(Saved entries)
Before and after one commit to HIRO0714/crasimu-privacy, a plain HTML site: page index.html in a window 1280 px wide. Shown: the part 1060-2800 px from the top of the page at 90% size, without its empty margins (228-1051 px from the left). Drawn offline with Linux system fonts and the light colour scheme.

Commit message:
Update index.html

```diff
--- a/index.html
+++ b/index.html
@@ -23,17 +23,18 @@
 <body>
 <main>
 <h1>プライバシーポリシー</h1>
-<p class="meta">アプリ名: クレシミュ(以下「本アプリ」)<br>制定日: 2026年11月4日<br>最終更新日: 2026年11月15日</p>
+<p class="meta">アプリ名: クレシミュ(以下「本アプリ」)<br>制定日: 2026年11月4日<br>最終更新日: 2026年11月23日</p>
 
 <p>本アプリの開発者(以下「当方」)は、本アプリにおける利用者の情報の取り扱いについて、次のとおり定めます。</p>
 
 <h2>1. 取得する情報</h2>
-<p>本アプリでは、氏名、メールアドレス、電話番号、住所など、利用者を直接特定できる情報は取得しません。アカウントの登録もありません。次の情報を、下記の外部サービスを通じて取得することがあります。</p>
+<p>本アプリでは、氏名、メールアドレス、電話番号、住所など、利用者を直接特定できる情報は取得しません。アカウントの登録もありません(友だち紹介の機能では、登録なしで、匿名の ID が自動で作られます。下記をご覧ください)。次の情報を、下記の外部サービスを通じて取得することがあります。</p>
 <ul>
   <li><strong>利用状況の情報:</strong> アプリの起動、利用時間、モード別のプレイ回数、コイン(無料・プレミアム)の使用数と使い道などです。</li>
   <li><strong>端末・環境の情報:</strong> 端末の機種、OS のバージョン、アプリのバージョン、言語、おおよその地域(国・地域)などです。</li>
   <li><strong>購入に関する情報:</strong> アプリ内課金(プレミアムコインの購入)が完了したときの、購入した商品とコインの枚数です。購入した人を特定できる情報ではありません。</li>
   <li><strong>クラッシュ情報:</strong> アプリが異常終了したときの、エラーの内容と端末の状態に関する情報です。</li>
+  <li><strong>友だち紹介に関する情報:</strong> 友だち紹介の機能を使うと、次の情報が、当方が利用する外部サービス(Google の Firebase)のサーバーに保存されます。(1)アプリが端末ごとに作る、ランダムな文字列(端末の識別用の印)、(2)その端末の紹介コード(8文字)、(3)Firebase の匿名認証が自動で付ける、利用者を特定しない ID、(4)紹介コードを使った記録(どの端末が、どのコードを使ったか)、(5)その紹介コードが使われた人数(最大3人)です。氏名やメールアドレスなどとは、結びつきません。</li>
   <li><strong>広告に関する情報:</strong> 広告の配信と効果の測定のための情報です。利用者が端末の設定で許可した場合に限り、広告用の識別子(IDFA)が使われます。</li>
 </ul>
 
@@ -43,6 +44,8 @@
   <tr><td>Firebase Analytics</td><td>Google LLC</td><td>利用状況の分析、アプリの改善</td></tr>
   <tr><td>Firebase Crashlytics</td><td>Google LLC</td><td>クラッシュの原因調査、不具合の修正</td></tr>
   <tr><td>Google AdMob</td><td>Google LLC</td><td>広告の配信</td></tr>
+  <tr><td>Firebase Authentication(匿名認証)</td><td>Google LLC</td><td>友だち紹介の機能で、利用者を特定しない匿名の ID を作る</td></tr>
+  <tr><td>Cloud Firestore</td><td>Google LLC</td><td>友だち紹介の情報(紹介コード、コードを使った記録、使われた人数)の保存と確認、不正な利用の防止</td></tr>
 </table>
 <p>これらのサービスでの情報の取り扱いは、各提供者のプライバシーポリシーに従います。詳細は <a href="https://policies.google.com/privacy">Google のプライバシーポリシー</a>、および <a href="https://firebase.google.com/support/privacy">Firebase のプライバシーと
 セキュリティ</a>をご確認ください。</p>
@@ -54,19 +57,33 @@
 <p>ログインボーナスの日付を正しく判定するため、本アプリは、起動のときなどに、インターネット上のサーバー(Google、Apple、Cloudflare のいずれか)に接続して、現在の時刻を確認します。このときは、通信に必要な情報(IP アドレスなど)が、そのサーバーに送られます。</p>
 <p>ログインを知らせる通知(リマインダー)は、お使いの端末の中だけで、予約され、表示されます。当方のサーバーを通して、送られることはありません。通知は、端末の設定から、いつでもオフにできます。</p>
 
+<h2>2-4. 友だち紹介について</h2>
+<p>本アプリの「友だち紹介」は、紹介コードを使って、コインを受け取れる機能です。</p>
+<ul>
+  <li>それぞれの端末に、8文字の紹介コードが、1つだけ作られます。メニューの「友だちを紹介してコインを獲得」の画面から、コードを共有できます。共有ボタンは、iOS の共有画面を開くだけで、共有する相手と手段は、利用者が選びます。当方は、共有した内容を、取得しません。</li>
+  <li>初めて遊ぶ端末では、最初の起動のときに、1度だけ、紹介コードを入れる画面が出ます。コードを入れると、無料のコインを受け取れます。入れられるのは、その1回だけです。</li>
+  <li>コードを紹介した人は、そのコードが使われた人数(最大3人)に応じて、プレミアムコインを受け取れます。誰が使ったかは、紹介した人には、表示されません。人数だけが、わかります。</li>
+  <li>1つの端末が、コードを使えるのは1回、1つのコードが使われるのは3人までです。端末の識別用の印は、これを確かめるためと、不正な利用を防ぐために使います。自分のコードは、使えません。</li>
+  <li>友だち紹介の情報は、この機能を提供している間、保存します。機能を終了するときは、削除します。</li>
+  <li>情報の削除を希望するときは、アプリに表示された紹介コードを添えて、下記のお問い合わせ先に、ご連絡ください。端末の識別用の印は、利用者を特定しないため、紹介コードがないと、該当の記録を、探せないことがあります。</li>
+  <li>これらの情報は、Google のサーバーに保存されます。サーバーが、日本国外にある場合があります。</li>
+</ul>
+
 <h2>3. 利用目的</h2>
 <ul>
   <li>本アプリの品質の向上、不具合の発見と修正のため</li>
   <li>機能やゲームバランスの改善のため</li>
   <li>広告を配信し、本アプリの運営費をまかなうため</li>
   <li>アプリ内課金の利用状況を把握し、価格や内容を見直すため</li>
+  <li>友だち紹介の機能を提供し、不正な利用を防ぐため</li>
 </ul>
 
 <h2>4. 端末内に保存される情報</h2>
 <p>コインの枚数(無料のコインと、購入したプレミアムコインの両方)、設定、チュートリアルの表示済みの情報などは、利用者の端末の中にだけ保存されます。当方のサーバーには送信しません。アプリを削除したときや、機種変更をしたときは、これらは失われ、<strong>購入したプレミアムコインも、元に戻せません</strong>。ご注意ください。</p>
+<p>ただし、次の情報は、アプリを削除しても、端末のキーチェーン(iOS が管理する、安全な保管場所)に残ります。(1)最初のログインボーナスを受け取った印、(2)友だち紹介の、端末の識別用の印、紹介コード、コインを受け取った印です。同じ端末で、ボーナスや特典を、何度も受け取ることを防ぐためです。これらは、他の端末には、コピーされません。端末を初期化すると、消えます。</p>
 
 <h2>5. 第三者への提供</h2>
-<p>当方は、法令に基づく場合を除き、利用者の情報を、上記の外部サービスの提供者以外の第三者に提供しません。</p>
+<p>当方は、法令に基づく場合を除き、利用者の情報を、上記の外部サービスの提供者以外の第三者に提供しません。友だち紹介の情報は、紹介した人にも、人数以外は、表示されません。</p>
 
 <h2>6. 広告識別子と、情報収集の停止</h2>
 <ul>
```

- WHAT YOU SHOULD DO
Please give back all of the records exactly as written.

- TASK RESULT
Before and after one commit to HIRO0714/crasimu-privacy, a plain HTML site: page index.html in a window 1280 px wide. Shown: the part 1060-2800 px from the top of the page at 90% size, without its empty margins (228-1051 px from the left). Drawn offline with Linux system fonts and the light colour scheme.

Commit message:
Update index.html

```diff
--- a/index.html
+++ b/index.html
@@ -23,17 +23,18 @@
 <body>
 <main>
 <h1>プライバシーポリシー</h1>
-<p class="meta">アプリ名: クレシミュ(以下「本アプリ」)<br>制定日: 2026年11月4日<br>最終更新日: 2026年11月15日</p>
+<p class="meta">アプリ名: クレシミュ(以下「本アプリ」)<br>制定日: 2026年11月4日<br>最終更新日: 2026年11月23日</p>
 
 <p>本アプリの開発者(以下「当方」)は、本アプリにおける利用者の情報の取り扱いについて、次のとおり定めます。</p>
 
 <h2>1. 取得する情報</h2>
-<p>本アプリでは、氏名、メールアドレス、電話番号、住所など、利用者を直接特定できる情報は取得しません。アカウントの登録もありません。次の情報を、下記の外部サービスを通じて取得することがあります。</p>
+<p>本アプリでは、氏名、メールアドレス、電話番号、住所など、利用者を直接特定できる情報は取得しません。アカウントの登録もありません(友だち紹介の機能では、登録なしで、匿名の ID が自動で作られます。下記をご覧ください)。次の情報を、下記の外部サービスを通じて取得することがあります。</p>
 <ul>
   <li><strong>利用状況の情報:</strong> アプリの起動、利用時間、モード別のプレイ回数、コイン(無料・プレミアム)の使用数と使い道などです。</li>
   <li><strong>端末・環境の情報:</strong> 端末の機種、OS のバージョン、アプリのバージョン、言語、おおよその地域(国・地域)などです。</li>
   <li><strong>購入に関する情報:</strong> アプリ内課金(プレミアムコインの購入)が完了したときの、購入した商品とコインの枚数です。購入した人を特定できる情報ではありません。</li>
   <li><strong>クラッシュ情報:</strong> アプリが異常終了したときの、エラーの内容と端末の状態に関する情報です。</li>
+  <li><strong>友だち紹介に関する情報:</strong> 友だち紹介の機能を使うと、次の情報が、当方が利用する外部サービス(Google の Firebase)のサーバーに保存されます。(1)アプリが端末ごとに作る、ランダムな文字列(端末の識別用の印)、(2)その端末の紹介コード(8文字)、(3)Firebase の匿名認証が自動で付ける、利用者を特定しない ID、(4)紹介コードを使った記録(どの端末が、どのコードを使ったか)、(5)その紹介コードが使われた人数(最大3人)です。氏名やメールアドレスなどとは、結びつきません。</li>
   <li><strong>広告に関する情報:</strong> 広告の配信と効果の測定のための情報です。利用者が端末の設定で許可した場合に限り、広告用の識別子(IDFA)が使われます。</li>
 </ul>
 
@@ -43,6 +44,8 @@
   <tr><td>Firebase Analytics</td><td>Google LLC</td><td>利用状況の分析、アプリの改善</td></tr>
   <tr><td>Firebase Crashlytics</td><td>Google LLC</td><td>クラッシュの原因調査、不具合の修正</td></tr>
   <tr><td>Google AdMob</td><td>Google LLC</td><td>広告の配信</td></tr>
+  <tr><td>Firebase Authentication(匿名認証)</td><td>Google LLC</td><td>友だち紹介の機能で、利用者を特定しない匿名の ID を作る</td></tr>
+  <tr><td>Cloud Firestore</td><td>Google LLC</td><td>友だち紹介の情報(紹介コード、コードを使った記録、使われた人数)の保存と確認、不正な利用の防止</td></tr>
 </table>
 <p>これらのサービスでの情報の取り扱いは、各提供者のプライバシーポリシーに従います。詳細は <a href="https://policies.google.com/privacy">Google のプライバシーポリシー</a>、および <a href="https://firebase.google.com/support/privacy">Firebase のプライバシーと
 セキュリティ</a>をご確認ください。</p>
@@ -54,19 +57,33 @@
 <p>ログインボーナスの日付を正しく判定するため、本アプリは、起動のときなどに、インターネット上のサーバー(Google、Apple、Cloudflare のいずれか)に接続して、現在の時刻を確認します。このときは、通信に必要な情報(IP アドレスなど)が、そのサーバーに送られます。</p>
 <p>ログインを知らせる通知(リマインダー)は、お使いの端末の中だけで、予約され、表示されます。当方のサーバーを通して、送られることはありません。通知は、端末の設定から、いつでもオフにできます。</p>
 
+<h2>2-4. 友だち紹介について</h2>
+<p>本アプリの「友だち紹介」は、紹介コードを使って、コインを受け取れる機能です。</p>
+<ul>
+  <li>それぞれの端末に、8文字の紹介コードが、1つだけ作られます。メニューの「友だちを紹介してコインを獲得」の画面から、コードを共有できます。共有ボタンは、iOS の共有画面を開くだけで、共有する相手と手段は、利用者が選びます。当方は、共有した内容を、取得しません。</li>
+  <li>初めて遊ぶ端末では、最初の起動のときに、1度だけ、紹介コードを入れる画面が出ます。コードを入れると、無料のコインを受け取れます。入れられるのは、その1回だけです。</li>
+  <li>コードを紹介した人は、そのコードが使われた人数(最大3人)に応じて、プレミアムコインを受け取れます。誰が使ったかは、紹介した人には、表示されません。人数だけが、わかります。</li>
+  <li>1つの端末が、コードを使えるのは1回、1つのコードが使われるのは3人までです。端末の識別用の印は、これを確かめるためと、不正な利用を防ぐために使います。自分のコードは、使えません。</li>
+  <li>友だち紹介の情報は、この機能を提供している間、保存します。機能を終了するときは、削除します。</li>
+  <li>情報の削除を希望するときは、アプリに表示された紹介コードを添えて、下記のお問い合わせ先に、ご連絡ください。端末の識別用の印は、利用者を特定しないため、紹介コードがないと、該当の記録を、探せないことがあります。</li>
+  <li>これらの情報は、Google のサーバーに保存されます。サーバーが、日本国外にある場合があります。</li>
+</ul>
+
 <h2>3. 利用目的</h2>
 <ul>
   <li>本アプリの品質の向上、不具合の発見と修正のため</li>
   <li>機能やゲームバランスの改善のため</li>
   <li>広告を配信し、本アプリの運営費をまかなうため</li>
   <li>アプリ内課金の利用状況を把握し、価格や内容を見直すため</li>
+  <li>友だち紹介の機能を提供し、不正な利用を防ぐため</li>
 </ul>
 
 <h2>4. 端末内に保存される情報</h2>
 <p>コインの枚数(無料のコインと、購入したプレミアムコインの両方)、設定、チュートリアルの表示済みの情報などは、利用者の端末の中にだけ保存されます。当方のサーバーには送信しません。アプリを削除したときや、機種変更をしたときは、これらは失われ、<strong>購入したプレミアムコインも、元に戻せません</strong>。ご注意ください。</p>
+<p>ただし、次の情報は、アプリを削除しても、端末のキーチェーン(iOS が管理する、安全な保管場所)に残ります。(1)最初のログインボーナスを受け取った印、(2)友だち紹介の、端末の識別用の印、紹介コード、コインを受け取った印です。同じ端末で、ボーナスや特典を、何度も受け取ることを防ぐためです。これらは、他の端末には、コピーされません。端末を初期化すると、消えます。</p>
 
 <h2>5. 第三者への提供</h2>
-<p>当方は、法令に基づく場合を除き、利用者の情報を、上記の外部サービスの提供者以外の第三者に提供しません。</p>
+<p>当方は、法令に基づく場合を除き、利用者の情報を、上記の外部サービスの提供者以外の第三者に提供しません。友だち紹介の情報は、紹介した人にも、人数以外は、表示されません。</p>
 
 <h2>6. 広告識別子と、情報収集の停止</h2>
 <ul>
```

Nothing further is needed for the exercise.